How did this happen? How did science get carried away and take good taste with it? What were the rest of us thinking when the food system changed so radically—when chemical companies slapped patents on 98 percent of the world’s seed sales and produced the sprays that keep the tomatoes pest-free? Why weren’t we paying attention? Maybe food was cheaper? Maybe avocados are nice in February?
In Matthew 13:1–23, Jesus talks about seeds—about a sower tossing seeds into his field. But it is all a metaphor for souls, souls trying to find the secrets of the kingdom of heaven. But they can’t see what is right in front of them (vv. 14–15). Can’t hear what is being said. They don’t realize that something has gone awry. They just bumble along, paying no attention to the world around them.
To the disciples, he says, “Blessed are your eyes, for they see, and your ears, for they hear.” So it is the disciples he’s counting on to latch onto the word and spread it around so that it sprouts up thick and fast and feeds those who’ve been starving for it until now. He says we can’t pretend life is alright when it isn’t, and we shouldn’t even try.
Call it what you want. A parable. A fable. A fact. But we all came from a garden. Lush. Delicious. Nutritious. Likely tasty. God said to tend all the growing things and then said it was very good. There were seeds for every variety of plant, and God says we shall have them for food. But at some point we stopped paying attention; we were distracted by temptation.
Our global partners say they don’t want to repeat what we’ve done—to so industrialize the world’s food supply that they too lose a taste for it. Food shortages abound abroad, and trade agreements undercut small farmers who now buy imported food they once grew. This isn’t simply a push to be charitable overseas—we all live in a global economy, all of us. We all eat.
Talk about solidarity.
People, we have eyes to see and ears to hear so that we may act together to plant new seeds for a more luscious, locally rooted future. What we grow can be heavenly—feeding the world, keeping our own lives savory, comforting the ones in pain, and letting earth’s seeds do what God calls good.
So pass the tomatoes. Only the tasty ones, please.

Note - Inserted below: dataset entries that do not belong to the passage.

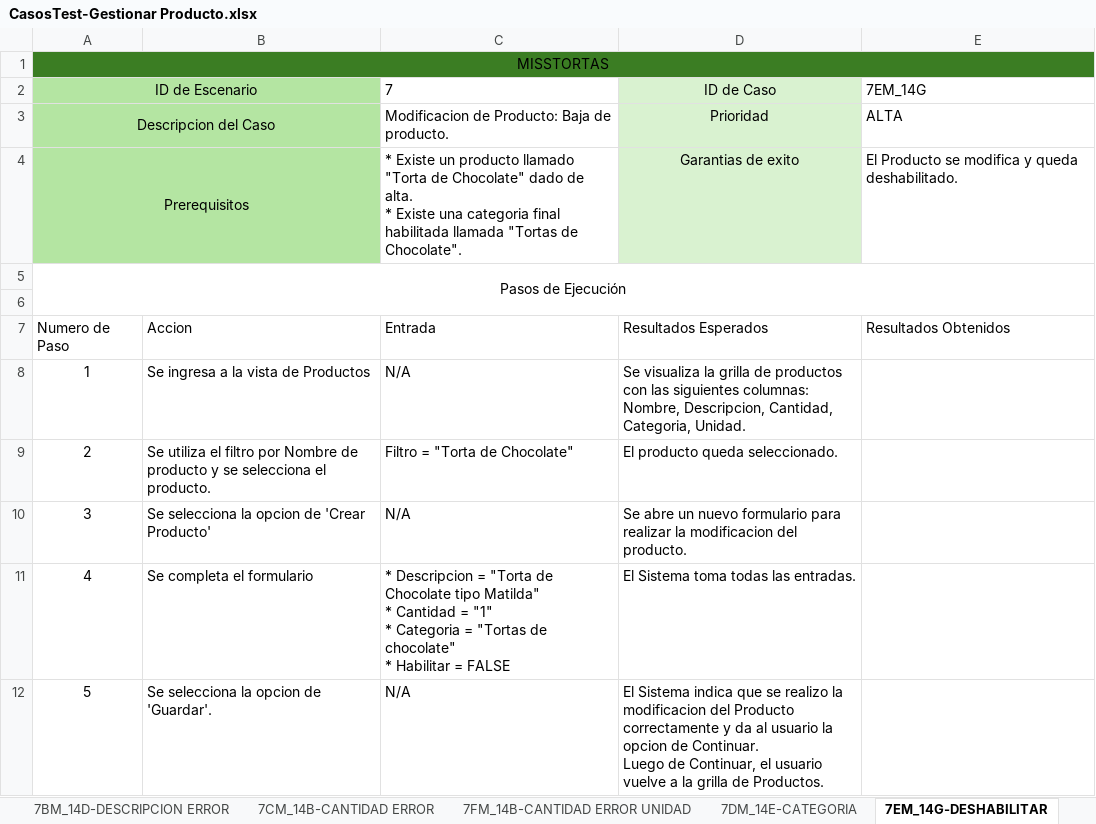
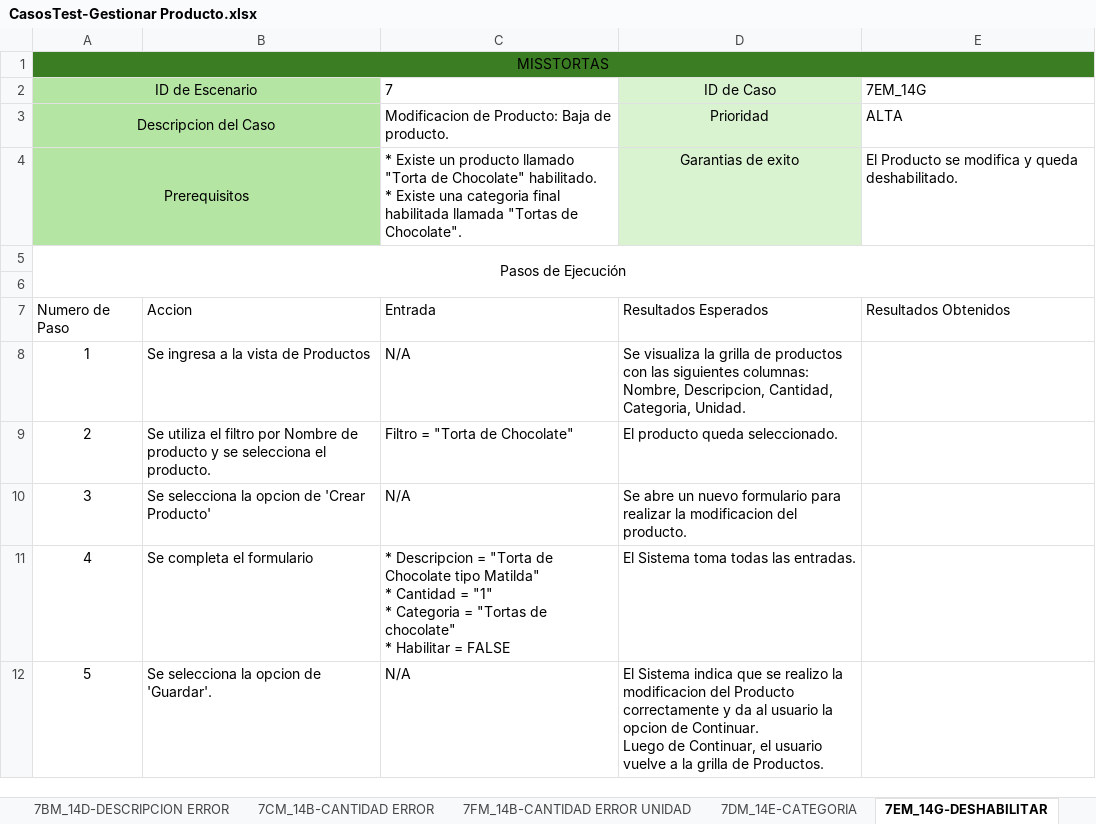
Before and after one commit to elelouch/MissTortas-Bakery, an Excel workbook: IngSoftware/propuesta/CasosDeTests/CasosTest-Gestionar Producto.xlsx, sheet 7EM_14G-DESHABILITAR, drawn as a sheet; values as stored, in another font and other column widths than the file's, no borders; table styles not drawn; ↵ is a line break in a cell; the diff names each change by its address in the sheet, - before the commit and + after, or states it on an @@ line.

```diff
--- a/IngSoftware/propuesta/CasosDeTests/CasosTest-Gestionar Producto.xlsx (sheet 7EM_14G-DESHABILITAR)
+++ b/IngSoftware/propuesta/CasosDeTests/CasosTest-Gestionar Producto.xlsx (sheet 7EM_14G-DESHABILITAR)
-C4: …de Chocolate" dado de alta. ↵ * Existe…
+C4: …de Chocolate" habilitado. ↵ * Existe…
```
Also changed, not shown: sheet 7GM_14G-REHABILITAR, IngSoftware/propuesta/CasosDeTests/CasosTest-Corridas.xlsx, 3 other files.
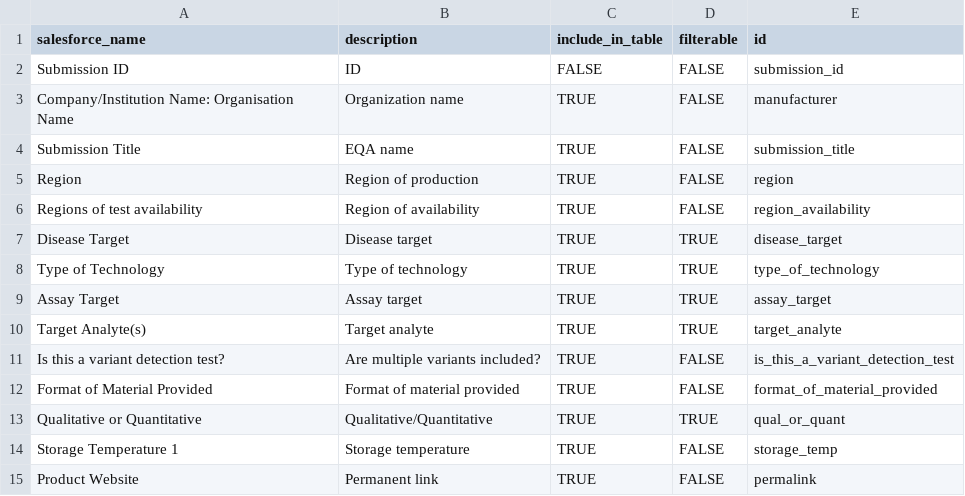
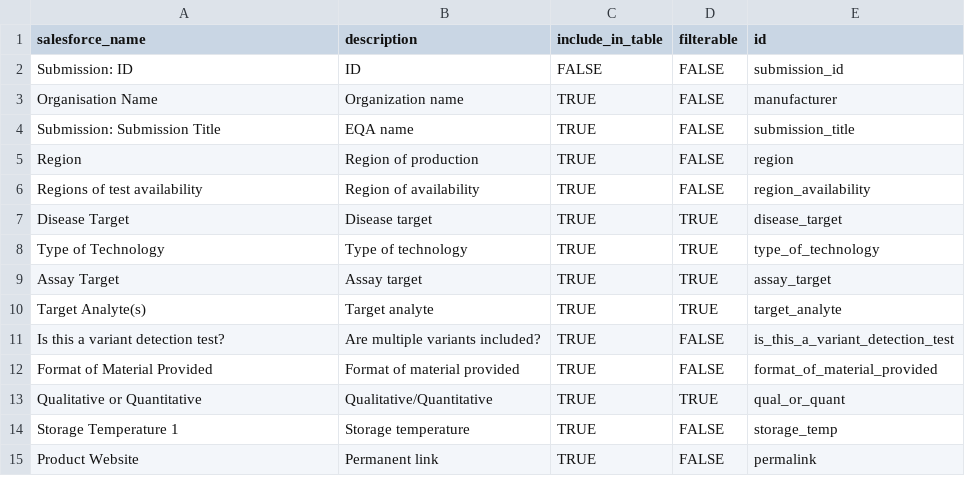
Before and after one commit to finddx/FINDtestdirData, a CSV file: data/covid19/eqa_covid_testdir_meta_cols.csv, drawn as a sheet.

Commit message:
Update eqa_covid_testdir_meta_cols.csv

```diff
--- a/data/covid19/eqa_covid_testdir_meta_cols.csv
+++ b/data/covid19/eqa_covid_testdir_meta_cols.csv
@@ -1,5 +1,5 @@
 salesforce_name,description,include_in_table,filterable,id
-Submission ID,ID,FALSE,FALSE,submission_id
-Company/Institution Name: Organisation Name,Organization name,TRUE,FALSE,manufacturer
-Submission Title,EQA name,TRUE,FALSE,submission_title
+Submission: ID,ID,FALSE,FALSE,submission_id
+Organisation Name,Organization name,TRUE,FALSE,manufacturer
+Submission: Submission Title,EQA name,TRUE,FALSE,submission_title
 Region,Region of production,TRUE,FALSE,region
```
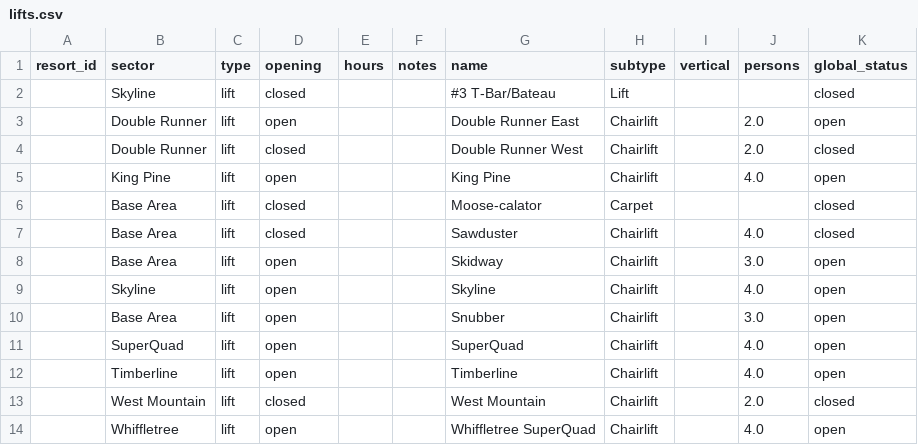
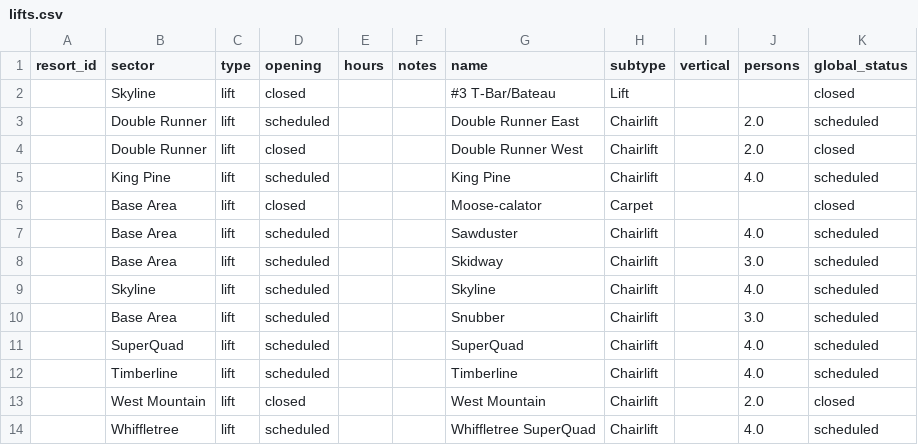
Before and after one commit to abkfenris/sugarloaf, a CSV file: lifts.csv, drawn as a sheet.

```diff
--- a/lifts.csv
+++ b/lifts.csv
@@ -2,13 +2,13 @@ resort_id,sector,type,opening,hours,notes,name,subtype,vertical,persons,global_s
 ,Skyline,lift,closed,,,#3 T-Bar/Bateau,Lift,,,closed
-,Double Runner,lift,open,,,Double Runner East,Chairlift,,2.0,open
+,Double Runner,lift,scheduled,,,Double Runner East,Chairlift,,2.0,scheduled
 ,Double Runner,lift,closed,,,Double Runner West,Chairlift,,2.0,closed
-,King Pine,lift,open,,,King Pine,Chairlift,,4.0,open
+,King Pine,lift,scheduled,,,King Pine,Chairlift,,4.0,scheduled
 ,Base Area,lift,closed,,,Moose-calator,Carpet,,,closed
-,Base Area,lift,closed,,,Sawduster,Chairlift,,4.0,closed
-,Base Area,lift,open,,,Skidway,Chairlift,,3.0,open
-,Skyline,lift,open,,,Skyline,Chairlift,,4.0,open
-,Base Area,lift,open,,,Snubber,Chairlift,,3.0,open
-,SuperQuad,lift,open,,,SuperQuad,Chairlift,,4.0,open
-,Timberline,lift,open,,,Timberline,Chairlift,,4.0,open
+,Base Area,lift,scheduled,,,Sawduster,Chairlift,,4.0,scheduled
+,Base Area,lift,scheduled,,,Skidway,Chairlift,,3.0,scheduled
+,Skyline,lift,scheduled,,,Skyline,Chairlift,,4.0,scheduled
+,Base Area,lift,scheduled,,,Snubber,Chairlift,,3.0,scheduled
+,SuperQuad,lift,scheduled,,,SuperQuad,Chairlift,,4.0,scheduled
+,Timberline,lift,scheduled,,,Timberline,Chairlift,,4.0,scheduled
 ,West Mountain,lift,closed,,,West Mountain,Chairlift,,2.0,closed
-,Whiffletree,lift,open,,,Whiffletree SuperQuad,Chairlift,,4.0,open
+,Whiffletree,lift,scheduled,,,Whiffletree SuperQuad,Chairlift,,4.0,scheduled
```
Also changed, not shown: 1 other file.
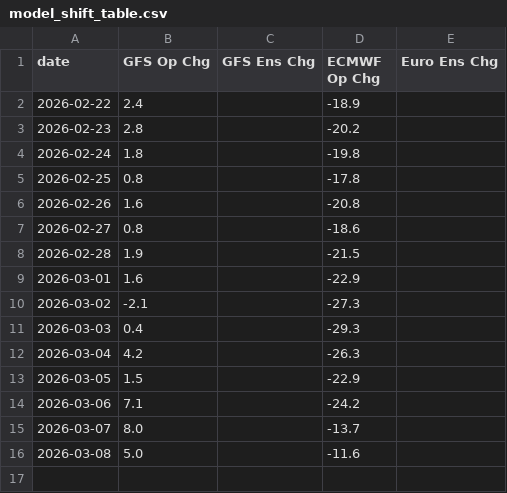
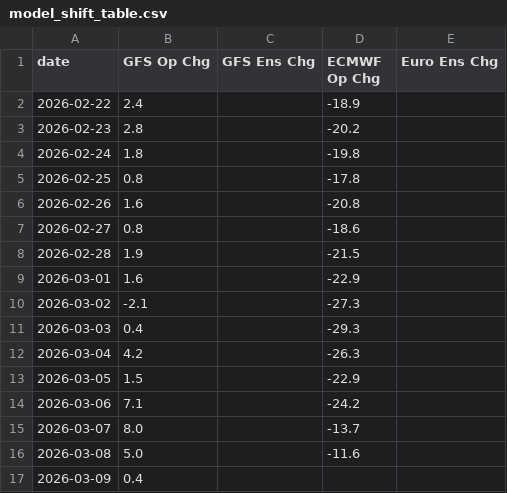
Before and after one commit to yieldchaser/weather-dd-tracker, a CSV file: outputs/model_shift_table.csv, drawn as a sheet; the diff names each change by its address in the sheet, - before the commit and + after, or states it on an @@ line.

```diff
--- a/outputs/model_shift_table.csv
+++ b/outputs/model_shift_table.csv
+row 17: 2026-03-09 | 0.4
```
Also changed, not shown: outputs/composite_bull_bear_signal.csv, outputs/power_burn_cdd_proxy.csv, 10 other files.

Alexa Smith is a journalist, ordained teaching elder, and staff member of the Presbyterian Hunger Program.